It should also be noted the enlightenment itself saw the unleashing of countless new scientific ideas, with advances in technology and industry. These, too, were challenging countless old ideas of man's place in the universe. Mary herself was the wife of Percy Bysshe Shelley, among whose radical attributes was a confirmed atheism that impacted much on his writing and personal philosophy. Mary herself would witness a demonstration of these advancements not long before composing Frankenstein. This came in the form of an experiment performed before a crowd, that involved applying an electric current to the head of an executed criminal, causing its facial muscles to twitch, and even its eyes to open. It is easy to see how this may have left an understandable impression on the young writer.

Yet while fear of the unknown is the understandable outcome of these rapid ideological shifts, it would be wrong to say Shelley was concerned only with its negative potential. After all, the full title of the 1818 edition is Frankenstein, or The Modern Prometheus. Prometheus was the god who stole fire from the Olympians, and gave it to aid suffering humanity. This became an allegory for the Enlightenment itself, and Prometheus, though in legend condemned to suffer for his crime, was dignified in art, and celebrated as a hero of the modern age, and was even the subject of Percy Shelley's epic poem Prometheus Unbound. Thus, while Frankenstein suffers for his efforts, he, too is a hero. His tale is thus a cautiously optimistic one, and ultimately constitutes science-fiction more than weird fiction.

In any case, it is important to remember that what the Gothic provided was a medium of transgression, reflecting the dual advances art and science of the age, and providing a potent spawning ground for ideas. Concepts which fell within the scope of Gothic fiction could be used to provoke horror for its own sake, to explore the potential of human comprehension, or to explore the potential of human comprehension in order to provoke horror for its own sake.

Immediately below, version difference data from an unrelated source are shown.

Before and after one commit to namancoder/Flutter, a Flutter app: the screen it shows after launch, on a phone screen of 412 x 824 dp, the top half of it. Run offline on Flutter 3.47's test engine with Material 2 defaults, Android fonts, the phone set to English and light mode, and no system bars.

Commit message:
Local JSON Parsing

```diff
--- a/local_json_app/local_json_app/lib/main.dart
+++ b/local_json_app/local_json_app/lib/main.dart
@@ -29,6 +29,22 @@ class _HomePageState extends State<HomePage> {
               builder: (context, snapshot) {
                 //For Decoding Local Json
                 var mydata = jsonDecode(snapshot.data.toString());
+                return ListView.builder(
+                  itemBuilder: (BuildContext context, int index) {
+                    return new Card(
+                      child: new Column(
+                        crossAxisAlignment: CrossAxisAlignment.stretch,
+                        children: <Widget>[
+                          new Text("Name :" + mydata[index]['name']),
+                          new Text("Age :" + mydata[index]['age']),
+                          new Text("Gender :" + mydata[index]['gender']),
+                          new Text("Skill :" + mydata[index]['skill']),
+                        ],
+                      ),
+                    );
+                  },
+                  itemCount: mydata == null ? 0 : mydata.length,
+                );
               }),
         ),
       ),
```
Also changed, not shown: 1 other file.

Thus, it is easy to see how weird fiction is ostensibly Science-fiction's evil twin, separated in their infancy, to which the Gothic was their irresponsible mother.